There is increasing focus on the protection of personal identity information around the world. Over the past two decades, we have seen increasing regulations such as US HIPAA, US GLBA, Canada’s PIPEDA, the EU Data Protection Directive 95/46/EC and others around the world. The latest, most comprehensive, and the one that is the front and center of concern to organizations globally is the EU General Data Protection Regulation 2016/679 (GDPR), which replaces the former directive. While this is an EU regulation, it has a global impact. All organizations – wherever they are in the world – that own or process the personally identifiable information (PII) of EU data subjects must comply with the regulation. It is extra-territorial which means it applies everywhere in the world (so long as an EU data subject PII is involved).
Full compliance for organizations starts May 25, 2018, and applies to any organization that stores, processes or transfers the personal data of EU data subjects. It does not matter if the organization resides in the EU. Fines can be stiff, going as high as €20 million or 4% of global revenues of an organization, whichever is greater.

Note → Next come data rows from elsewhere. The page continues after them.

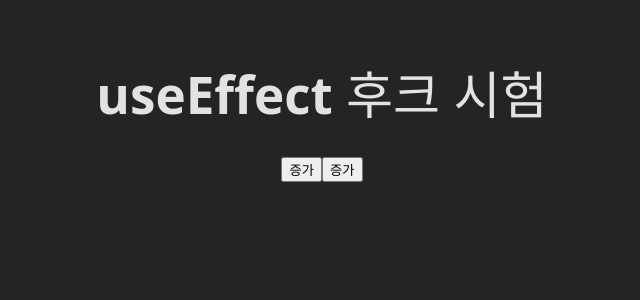
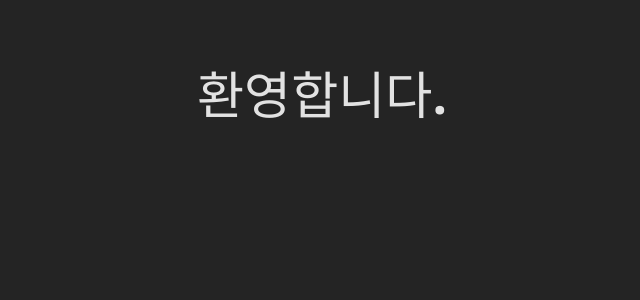
Before and after one commit to osparking/react-exercise, a React (Vite) app: page / in a window 1280 px wide. Shown: the top 300 px of the page, without its empty margins (318-958 px from the left). Built offline with nearby package versions, Linux system fonts and the light colour scheme.

Commit message:
just print out welcome message

```diff
--- a/src/App.jsx
+++ b/src/App.jsx
@@ -1,30 +1,10 @@
-import { useEffect, useState } from 'react';
 import './App.css';
 
 function App() {
-  const [count, setCount] = useState(0);
-  const [value, setValue] = useState(0);
-
-  const incCount = () => {
-    setCount(count + 1);
-    document.title = `계수기:${count}`;
-  }
-
-  const incValue = () => {
-    setValue(value + 1);
-    console.log("value inc'ed");
-  }
-
-  useEffect(() => {
-    document.title = `계수기:${count}`;
-    console.log("useEffect called");
-  });
 
   return (
     <>
-      <h1>useEffect 후크 시험</h1>
-      <button onClick={incCount}>증가</button>
-      <button onClick={incValue}>증가</button>
+      <h1>환영합니다.</h1>
     </>
   )
 }
```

The regulation defines personal data as, “Personal data is any information related to an individual, whether it relates to his or her private, professional or public life. It can be anything from a name, a photo, an email address, bank details, posts on social networking websites, medical information or a computer’s IP address.”
To be compliant and mitigate the risk of data protection incidents, organizations need to address a range of requirements, such as:
- Establish a data processing officer
- Define and communicate policies and procedures with training
- Document data flows and processes
- Conduct data privacy impact assessments
- Implement, monitor and assess controls
- Prepare for incident response with 72-hour breach notification
- Integrate data privacy by design into business processes
- Ensure third parties are compliant
A critical component across these requirements is the requirements in Article 30 of the GDPR on the controls and responsibilities in keeping records of data processing and the disciplined destruction of personal data that is no longer in use. This requires that organizations have defined data mapping, inventory and controls in data processing to ensure the appropriate disposition of data throughout its lifecycle.
Data retention and destruction under GDPR, and other regulations, require that personal data is only retained for as long as it is minimally necessary. Organizations are to only keep personal data for the time period it is necessary to fulfill the reason for why it is collected and not any longer.
While that seems straightforward, doing this is not easy for organizations. As information use is so pervasive across the organization, it becomes difficult to delete personal data. It goes against natural inclination to save data and leverage it for uses beyond the reason it was initially collected, which is a serious compliance breach of privacy laws.
One alternative that allows for compliance is the ongoing storage of data if it is obscured and anonymized to a point that it no longer identifies the data subject.
To comply with the law, it requires organizations to define and adhere to data retention and destruction policies that clearly define the use and disposition of personal data throughout its lifecycle. This means that organizations need to ensure that personal data is properly monitored in structured and unstructured data and that destruction of this data, or obscuration, is done at the appropriate time. This is governed by purpose for which the data was originally collected. Once that purpose has been fulfilled, the data must be destroyed.
Addressing these requirements starts with reviewing and updating the organization’s data retention and destruction policies. This is followed by understanding the collection and use of personal data throughout the organization, which is done in the data process mapping requirements of GDPR. From this point, organizations need to ensure processes and controls are in place to guarantee the appropriate use, storage and disposition of this data in adherence to the policies and the law. Additionally, these retention and disposition requirements cross business boundaries and apply to information that is used and shared with third party relationships of the organizations (e.g., vendors, outsourcers, service providers, consultants, contractors, temporary workers).
These are just some of the many reasons why it is a good idea to manage your privacy program and retention programs in an integrated and collaborative manner.